And finally, how much hate will I get for playing this spell? There are some seemingly powerful cards you can play as your signature spell. You have Demonic Tutor and Vampiric Tutor, making every card in your deck a signature spell. Or free interaction, such as Force of Will or Force of Negation, and even Timetwister is legal! But as I mentioned earlier, everyone will see your signature spell at the start of the game.

Be careful not to pick something that is seemingly too powerful or you're likely to get either focused down or have your oathbreaker removed to prevent you from casting the spell.

Final Thoughts

Overall, I am excited to see where this format goes over the next several years. Do I think this will become the most played format over the next few years? Probably not, but that isn't a bad thing. The community around this format is growing every day, and as more content about it is created, it will naturally get more eyes on it. It doesn't have to be the next big format to be successful.
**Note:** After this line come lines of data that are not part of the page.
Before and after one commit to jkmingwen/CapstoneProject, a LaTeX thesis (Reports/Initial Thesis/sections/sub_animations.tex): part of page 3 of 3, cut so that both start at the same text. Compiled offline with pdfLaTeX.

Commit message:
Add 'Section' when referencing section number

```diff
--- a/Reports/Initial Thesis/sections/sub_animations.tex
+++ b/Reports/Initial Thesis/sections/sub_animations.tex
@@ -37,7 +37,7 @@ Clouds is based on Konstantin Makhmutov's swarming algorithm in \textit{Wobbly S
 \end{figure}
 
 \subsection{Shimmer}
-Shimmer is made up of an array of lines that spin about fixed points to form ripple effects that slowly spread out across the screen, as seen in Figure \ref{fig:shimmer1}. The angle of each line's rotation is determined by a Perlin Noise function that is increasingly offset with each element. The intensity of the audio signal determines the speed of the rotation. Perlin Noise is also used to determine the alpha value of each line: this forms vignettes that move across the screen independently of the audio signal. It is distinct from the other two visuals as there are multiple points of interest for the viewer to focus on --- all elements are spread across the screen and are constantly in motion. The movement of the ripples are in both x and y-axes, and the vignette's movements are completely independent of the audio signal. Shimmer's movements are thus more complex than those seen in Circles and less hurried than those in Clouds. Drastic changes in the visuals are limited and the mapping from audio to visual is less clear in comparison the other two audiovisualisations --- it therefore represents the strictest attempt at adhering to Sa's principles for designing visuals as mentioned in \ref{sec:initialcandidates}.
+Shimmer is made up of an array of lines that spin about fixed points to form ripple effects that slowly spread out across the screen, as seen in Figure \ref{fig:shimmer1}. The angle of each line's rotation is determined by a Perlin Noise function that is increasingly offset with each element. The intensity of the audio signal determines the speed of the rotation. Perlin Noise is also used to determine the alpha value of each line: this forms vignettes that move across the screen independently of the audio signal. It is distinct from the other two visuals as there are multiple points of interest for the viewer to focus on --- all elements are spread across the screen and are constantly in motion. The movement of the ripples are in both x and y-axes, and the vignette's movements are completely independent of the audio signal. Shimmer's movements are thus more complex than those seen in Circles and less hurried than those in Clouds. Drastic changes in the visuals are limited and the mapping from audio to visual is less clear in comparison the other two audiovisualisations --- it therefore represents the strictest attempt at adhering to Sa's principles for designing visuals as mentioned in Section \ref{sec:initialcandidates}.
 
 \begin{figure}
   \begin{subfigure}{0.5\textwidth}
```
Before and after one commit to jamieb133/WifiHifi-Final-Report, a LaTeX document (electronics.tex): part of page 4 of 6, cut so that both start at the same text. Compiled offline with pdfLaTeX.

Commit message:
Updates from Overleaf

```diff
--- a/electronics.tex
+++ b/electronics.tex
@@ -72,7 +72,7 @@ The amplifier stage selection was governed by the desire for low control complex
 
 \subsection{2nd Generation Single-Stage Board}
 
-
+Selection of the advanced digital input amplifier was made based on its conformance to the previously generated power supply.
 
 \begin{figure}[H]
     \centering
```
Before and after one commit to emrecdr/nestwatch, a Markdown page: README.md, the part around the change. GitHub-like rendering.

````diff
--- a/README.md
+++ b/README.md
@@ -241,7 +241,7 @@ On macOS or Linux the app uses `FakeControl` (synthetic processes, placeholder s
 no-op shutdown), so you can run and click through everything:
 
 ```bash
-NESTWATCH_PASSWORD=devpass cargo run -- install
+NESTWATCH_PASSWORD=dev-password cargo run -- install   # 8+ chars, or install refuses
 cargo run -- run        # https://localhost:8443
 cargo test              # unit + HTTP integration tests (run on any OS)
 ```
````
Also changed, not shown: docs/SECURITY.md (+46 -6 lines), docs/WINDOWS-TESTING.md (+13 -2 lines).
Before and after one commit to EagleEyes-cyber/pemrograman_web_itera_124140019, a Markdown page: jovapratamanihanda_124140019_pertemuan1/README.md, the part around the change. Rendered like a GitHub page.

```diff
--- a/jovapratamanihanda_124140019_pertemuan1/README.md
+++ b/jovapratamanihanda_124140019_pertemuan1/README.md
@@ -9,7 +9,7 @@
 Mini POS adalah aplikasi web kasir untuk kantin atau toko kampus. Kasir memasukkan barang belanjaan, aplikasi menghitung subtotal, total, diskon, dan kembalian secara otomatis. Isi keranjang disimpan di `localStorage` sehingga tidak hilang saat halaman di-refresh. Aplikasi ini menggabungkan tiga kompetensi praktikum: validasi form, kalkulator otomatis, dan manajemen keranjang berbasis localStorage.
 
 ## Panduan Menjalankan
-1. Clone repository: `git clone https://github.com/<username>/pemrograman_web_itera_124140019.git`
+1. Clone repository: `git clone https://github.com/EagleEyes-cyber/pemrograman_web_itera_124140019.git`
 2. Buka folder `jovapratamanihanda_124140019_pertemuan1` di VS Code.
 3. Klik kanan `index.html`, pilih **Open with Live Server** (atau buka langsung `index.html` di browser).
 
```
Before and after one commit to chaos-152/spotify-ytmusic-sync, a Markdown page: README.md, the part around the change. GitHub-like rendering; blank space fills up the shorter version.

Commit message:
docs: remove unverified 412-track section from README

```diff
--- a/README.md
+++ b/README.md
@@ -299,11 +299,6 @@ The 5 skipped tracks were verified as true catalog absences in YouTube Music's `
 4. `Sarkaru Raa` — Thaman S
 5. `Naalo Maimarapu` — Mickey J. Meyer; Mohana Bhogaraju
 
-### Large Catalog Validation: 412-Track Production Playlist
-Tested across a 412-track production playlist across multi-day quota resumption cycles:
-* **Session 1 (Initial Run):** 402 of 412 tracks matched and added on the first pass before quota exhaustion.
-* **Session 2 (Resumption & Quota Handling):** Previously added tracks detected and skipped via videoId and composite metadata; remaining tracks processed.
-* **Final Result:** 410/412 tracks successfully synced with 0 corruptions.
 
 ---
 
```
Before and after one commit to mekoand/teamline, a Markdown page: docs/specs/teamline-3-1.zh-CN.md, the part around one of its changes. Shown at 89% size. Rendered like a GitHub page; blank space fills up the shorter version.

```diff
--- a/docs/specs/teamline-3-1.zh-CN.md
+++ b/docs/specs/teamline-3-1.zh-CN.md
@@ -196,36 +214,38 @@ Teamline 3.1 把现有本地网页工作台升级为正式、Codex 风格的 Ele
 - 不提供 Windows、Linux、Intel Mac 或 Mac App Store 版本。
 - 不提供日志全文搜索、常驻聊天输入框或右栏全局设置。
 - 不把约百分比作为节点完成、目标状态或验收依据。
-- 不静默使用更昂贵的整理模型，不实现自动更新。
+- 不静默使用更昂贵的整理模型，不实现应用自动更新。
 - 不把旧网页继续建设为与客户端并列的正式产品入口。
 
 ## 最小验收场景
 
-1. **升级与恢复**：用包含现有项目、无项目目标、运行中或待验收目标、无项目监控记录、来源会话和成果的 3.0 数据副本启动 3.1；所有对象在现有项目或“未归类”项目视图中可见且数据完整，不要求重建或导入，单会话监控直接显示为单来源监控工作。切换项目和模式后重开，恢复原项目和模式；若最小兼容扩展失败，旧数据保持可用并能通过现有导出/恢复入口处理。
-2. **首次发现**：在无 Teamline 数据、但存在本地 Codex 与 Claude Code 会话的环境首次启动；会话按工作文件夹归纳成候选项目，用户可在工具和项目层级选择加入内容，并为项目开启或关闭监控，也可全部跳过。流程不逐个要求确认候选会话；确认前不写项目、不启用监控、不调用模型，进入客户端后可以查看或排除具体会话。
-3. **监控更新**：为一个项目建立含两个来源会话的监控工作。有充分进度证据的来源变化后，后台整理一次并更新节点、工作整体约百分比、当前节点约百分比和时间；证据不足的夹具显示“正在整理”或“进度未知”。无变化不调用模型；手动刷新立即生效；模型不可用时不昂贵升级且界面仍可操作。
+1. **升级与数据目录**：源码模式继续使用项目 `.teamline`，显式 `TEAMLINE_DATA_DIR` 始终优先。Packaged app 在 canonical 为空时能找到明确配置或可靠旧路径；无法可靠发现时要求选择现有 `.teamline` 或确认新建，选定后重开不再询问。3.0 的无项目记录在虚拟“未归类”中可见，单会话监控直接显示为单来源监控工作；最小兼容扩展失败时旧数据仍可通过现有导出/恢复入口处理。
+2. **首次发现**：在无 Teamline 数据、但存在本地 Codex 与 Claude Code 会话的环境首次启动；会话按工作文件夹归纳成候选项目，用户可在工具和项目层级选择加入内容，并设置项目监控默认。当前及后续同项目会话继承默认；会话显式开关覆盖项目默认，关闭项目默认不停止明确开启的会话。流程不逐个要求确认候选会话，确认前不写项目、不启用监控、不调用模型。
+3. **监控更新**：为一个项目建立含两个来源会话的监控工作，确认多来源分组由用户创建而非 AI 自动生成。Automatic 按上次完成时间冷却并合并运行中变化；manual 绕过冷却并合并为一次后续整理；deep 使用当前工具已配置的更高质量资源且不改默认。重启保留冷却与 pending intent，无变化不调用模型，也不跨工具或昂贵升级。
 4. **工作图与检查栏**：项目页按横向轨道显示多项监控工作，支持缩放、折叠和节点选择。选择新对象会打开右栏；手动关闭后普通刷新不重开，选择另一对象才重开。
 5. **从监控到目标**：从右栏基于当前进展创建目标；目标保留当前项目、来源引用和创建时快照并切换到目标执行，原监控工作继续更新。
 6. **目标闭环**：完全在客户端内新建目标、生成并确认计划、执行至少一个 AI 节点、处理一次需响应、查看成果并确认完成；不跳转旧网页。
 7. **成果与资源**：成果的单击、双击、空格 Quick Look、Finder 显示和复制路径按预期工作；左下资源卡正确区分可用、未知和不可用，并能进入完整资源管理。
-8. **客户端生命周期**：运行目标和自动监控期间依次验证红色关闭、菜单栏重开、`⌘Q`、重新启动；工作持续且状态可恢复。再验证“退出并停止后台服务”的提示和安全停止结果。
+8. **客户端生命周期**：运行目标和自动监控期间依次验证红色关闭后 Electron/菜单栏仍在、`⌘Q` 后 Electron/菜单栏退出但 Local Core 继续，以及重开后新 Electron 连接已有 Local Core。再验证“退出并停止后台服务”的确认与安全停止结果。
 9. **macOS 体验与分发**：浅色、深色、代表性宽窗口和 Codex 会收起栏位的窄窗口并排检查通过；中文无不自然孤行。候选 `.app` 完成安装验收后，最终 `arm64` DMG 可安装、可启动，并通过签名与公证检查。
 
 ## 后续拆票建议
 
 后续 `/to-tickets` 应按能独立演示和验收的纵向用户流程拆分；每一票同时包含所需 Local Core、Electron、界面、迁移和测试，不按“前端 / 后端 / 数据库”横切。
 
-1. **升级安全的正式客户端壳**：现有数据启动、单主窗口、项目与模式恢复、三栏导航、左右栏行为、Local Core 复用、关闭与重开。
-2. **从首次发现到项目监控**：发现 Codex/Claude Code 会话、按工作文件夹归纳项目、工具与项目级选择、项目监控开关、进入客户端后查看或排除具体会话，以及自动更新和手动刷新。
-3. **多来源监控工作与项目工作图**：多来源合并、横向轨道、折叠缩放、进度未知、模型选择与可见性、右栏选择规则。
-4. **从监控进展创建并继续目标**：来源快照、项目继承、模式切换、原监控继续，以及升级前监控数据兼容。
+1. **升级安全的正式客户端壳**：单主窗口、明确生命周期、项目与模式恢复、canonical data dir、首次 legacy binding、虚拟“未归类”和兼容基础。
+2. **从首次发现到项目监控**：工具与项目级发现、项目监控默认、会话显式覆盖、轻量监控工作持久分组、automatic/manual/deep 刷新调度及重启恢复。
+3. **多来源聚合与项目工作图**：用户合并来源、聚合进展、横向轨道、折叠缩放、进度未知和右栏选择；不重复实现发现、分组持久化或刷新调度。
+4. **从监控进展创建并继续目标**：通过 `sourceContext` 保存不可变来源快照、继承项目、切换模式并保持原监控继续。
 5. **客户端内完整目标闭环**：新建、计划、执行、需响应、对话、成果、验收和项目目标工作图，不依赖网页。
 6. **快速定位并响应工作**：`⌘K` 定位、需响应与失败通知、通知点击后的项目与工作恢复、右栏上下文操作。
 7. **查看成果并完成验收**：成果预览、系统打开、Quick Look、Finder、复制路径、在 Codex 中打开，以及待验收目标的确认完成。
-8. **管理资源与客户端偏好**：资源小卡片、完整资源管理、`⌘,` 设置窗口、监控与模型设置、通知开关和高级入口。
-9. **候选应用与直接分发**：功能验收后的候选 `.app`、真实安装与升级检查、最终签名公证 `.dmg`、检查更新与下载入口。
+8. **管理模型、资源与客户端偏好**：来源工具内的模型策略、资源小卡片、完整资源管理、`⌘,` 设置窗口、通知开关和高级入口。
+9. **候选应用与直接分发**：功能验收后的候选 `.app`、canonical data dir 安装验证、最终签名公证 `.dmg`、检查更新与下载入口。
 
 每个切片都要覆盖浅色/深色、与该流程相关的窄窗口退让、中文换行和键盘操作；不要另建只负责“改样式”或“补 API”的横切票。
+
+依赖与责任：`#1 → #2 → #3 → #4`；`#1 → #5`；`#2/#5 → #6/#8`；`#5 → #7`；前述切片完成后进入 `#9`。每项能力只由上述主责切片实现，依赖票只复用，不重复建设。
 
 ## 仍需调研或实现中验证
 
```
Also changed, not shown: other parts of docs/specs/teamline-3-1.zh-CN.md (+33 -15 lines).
Both formats can coexist and likely will. Oathbreaker might be the format you play to feed your inner Spike, making fast combo decks and battling it out. Or you make the swap because Commander games are long and you want something quick. Whatever the reason, I'm excited to hear your thoughts and experiences with the format.

I'm going to be reaching out to my LGS to try an Oathbreaker FNM with the official Oathbreaker precons. You can find the list of the precons over at

This has been the first installment of Breaking into Oathbreaker. Tune in next time where I'll be going over some staples of the format! Make sure to check out my YouTube channel, BathroomBrewsMTG, for weekly MTG content and the accompanying video. Also please follow me on Twitter. If you'd like to take your support further you can sign up for my Patreon.

Google sheet:

This has been Ben, from BathroomBrewsMTG, and remember, always wash your hands.

Ben has been playing Magic since 2012 and started creating Magic the Gathering content in October of 2022 on YouTube under the name BathroomBrewsMTG ( Primarily focusing on budget EDH content. When he isn't thinking or talking about MTG, he is usually playing video games, spending time with his wife or playing with his two cats. You can find him on Twitter @BathroomMTG.